▶ [YOUR OBJECTIVE] All of the entries, apart from their pictures, are to be copied verbatim.

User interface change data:
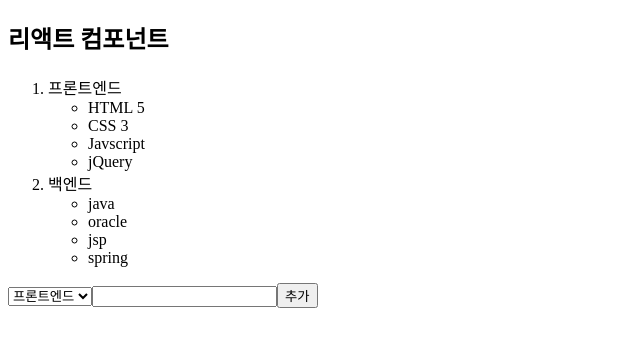
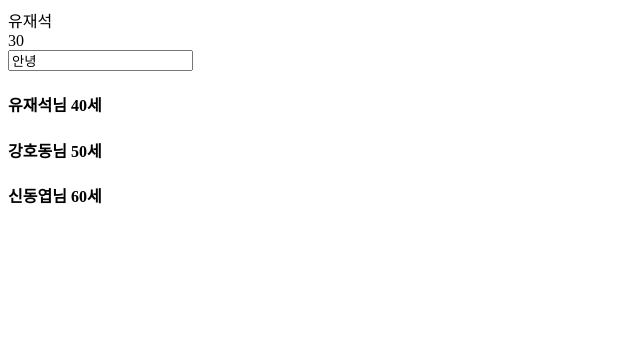
Before and after one commit to itdanja2025/2026B_react, a React (Vite) app: page / in a window 1280 px wide. Shown: the top 346 px of the page, without its empty margins (0-640 px from the left). Built offline with nearby package versions, Linux system fonts and the light colour scheme.

Commit message:
day47 4h

```diff
--- /dev/null
+++ b/src/example/day01/Component3.jsx
@@ -0,0 +1,55 @@
+// Component3.jsx
+// 변수: 하나의 값 저장하는 수 ,
+// 매개변수: 함수/메소드에서 (인수)받아서 함수 안에서 사용하는 변수
+// 인수/인자값: 함수가 실행될 때 함수에게 전달하는 값
+function plus( x , y ){ } //  함수정의 , x/y 매개변수
+plus( 3 , 4 ) // 함수호출 , 3/4 인수
+plus( 5 , 6 )
+// 즉] 3(인수)를 x(매개변수)에 대입
+
+// 프롭스: 상위컴포넌트에서 하위컴포넌트에게 전달하는 객체 props  , 읽기모드
+function plus2( props ){}
+plus2( { v1:3 , v2:4 } ) // 3과 4 갖는 객체1개
+// --------------------------------------------------------------- //
+export default function Component3( props ){ // -- 상위요소
+    let name = "유재석";
+    // --- return 부터 jsx 문법 구역 , 주석주의: { /* 주석 */ }
+    // jsx 에서는   HTML문법 { JS표현식 }  HTML문법 { JS표현식 }
+    return (<>
+        {/* JSX주석 */}
+        <div> { name } </div> <div> { 10 + 20 } </div>
+        {/* 마크업명 속성명="속성값" 속성명="속성값" 속성명="속성값" */}
+        <input type="text" value="안녕" name="입력상자" />
+        <SubComp1 name="유재석" age = "40" />
+        <SubComp1 name="강호동" age = "50" />
+        <SubComp2 name="신동엽" age = "60" />
+    </>)
+}
+
+
+
+
+
+
+function SubComp1( props ){                 // -- 하위요소
+    console.log( props ); // {name: '유재석', age: '40'}
+    return (<>
+        <h4>{props.name}님 {props.age}세</h4>
+    </>)
+}
+function SubComp2( { name , age } ){
+    return(<>
+        <h4>{ name }님 {age}세 </h4>
+    </>)
+}
+// props : 객체 { }
+// { name , age } = props{} , 구조분해
+// 즉] props객체를 name 과 age 변수에 각각 저장
+
+// 8. 구조 분해 할당: 배열 또는 객체에서 값을 분해 해서 각각 변수/상수 에 저장
+// const { name , age } = obj1 ; // 오른쪽 객체내 왼쪽에 각각 속성값들을 변수/상수에 값 대입
+// console.log( name )
+// console.log( age )
+// const [ name2 , ...array2 ] = obj2; // 오른쪽 배열내 순서대로 값들을 변수/상수에 대입, ...나머지들을
+// console.log( name2 )
+// console.log( array2 ) // 나머지(그외)
--- a/src/main.jsx
+++ b/src/main.jsx
@@ -17,5 +17,8 @@ const create = createRoot( root );
 //import Component1 from "./example/day01/Component1";
 //create.render( <Component1> </Component1> )
 
-import Component2 from "./example/day01/Component2";
-create.render( <Component2 /> )
+// import Component2 from "./example/day01/Component2";
+// create.render( <Component2 /> )
+
+import Component3 from "./example/day01/Component3";
+create.render( <Component3/> )
```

▶ [SOLUTION BELOW]
Before and after one commit to itdanja2025/2026B_react, a React (Vite) app: page / in a window 1280 px wide. Shown: the top 346 px of the page, without its empty margins (0-640 px from the left). Built offline with nearby package versions, Linux system fonts and the light colour scheme.

Commit message:
day47 4h

```diff
--- /dev/null
+++ b/src/example/day01/Component3.jsx
@@ -0,0 +1,55 @@
+// Component3.jsx
+// 변수: 하나의 값 저장하는 수 ,
+// 매개변수: 함수/메소드에서 (인수)받아서 함수 안에서 사용하는 변수
+// 인수/인자값: 함수가 실행될 때 함수에게 전달하는 값
+function plus( x , y ){ } //  함수정의 , x/y 매개변수
+plus( 3 , 4 ) // 함수호출 , 3/4 인수
+plus( 5 , 6 )
+// 즉] 3(인수)를 x(매개변수)에 대입
+
+// 프롭스: 상위컴포넌트에서 하위컴포넌트에게 전달하는 객체 props  , 읽기모드
+function plus2( props ){}
+plus2( { v1:3 , v2:4 } ) // 3과 4 갖는 객체1개
+// --------------------------------------------------------------- //
+export default function Component3( props ){ // -- 상위요소
+    let name = "유재석";
+    // --- return 부터 jsx 문법 구역 , 주석주의: { /* 주석 */ }
+    // jsx 에서는   HTML문법 { JS표현식 }  HTML문법 { JS표현식 }
+    return (<>
+        {/* JSX주석 */}
+        <div> { name } </div> <div> { 10 + 20 } </div>
+        {/* 마크업명 속성명="속성값" 속성명="속성값" 속성명="속성값" */}
+        <input type="text" value="안녕" name="입력상자" />
+        <SubComp1 name="유재석" age = "40" />
+        <SubComp1 name="강호동" age = "50" />
+        <SubComp2 name="신동엽" age = "60" />
+    </>)
+}
+
+
+
+
+
+
+function SubComp1( props ){                 // -- 하위요소
+    console.log( props ); // {name: '유재석', age: '40'}
+    return (<>
+        <h4>{props.name}님 {props.age}세</h4>
+    </>)
+}
+function SubComp2( { name , age } ){
+    return(<>
+        <h4>{ name }님 {age}세 </h4>
+    </>)
+}
+// props : 객체 { }
+// { name , age } = props{} , 구조분해
+// 즉] props객체를 name 과 age 변수에 각각 저장
+
+// 8. 구조 분해 할당: 배열 또는 객체에서 값을 분해 해서 각각 변수/상수 에 저장
+// const { name , age } = obj1 ; // 오른쪽 객체내 왼쪽에 각각 속성값들을 변수/상수에 값 대입
+// console.log( name )
+// console.log( age )
+// const [ name2 , ...array2 ] = obj2; // 오른쪽 배열내 순서대로 값들을 변수/상수에 대입, ...나머지들을
+// console.log( name2 )
+// console.log( array2 ) // 나머지(그외)
--- a/src/main.jsx
+++ b/src/main.jsx
@@ -17,5 +17,8 @@ const create = createRoot( root );
 //import Component1 from "./example/day01/Component1";
 //create.render( <Component1> </Component1> )
 
-import Component2 from "./example/day01/Component2";
-create.render( <Component2 /> )
+// import Component2 from "./example/day01/Component2";
+// create.render( <Component2 /> )
+
+import Component3 from "./example/day01/Component3";
+create.render( <Component3/> )
```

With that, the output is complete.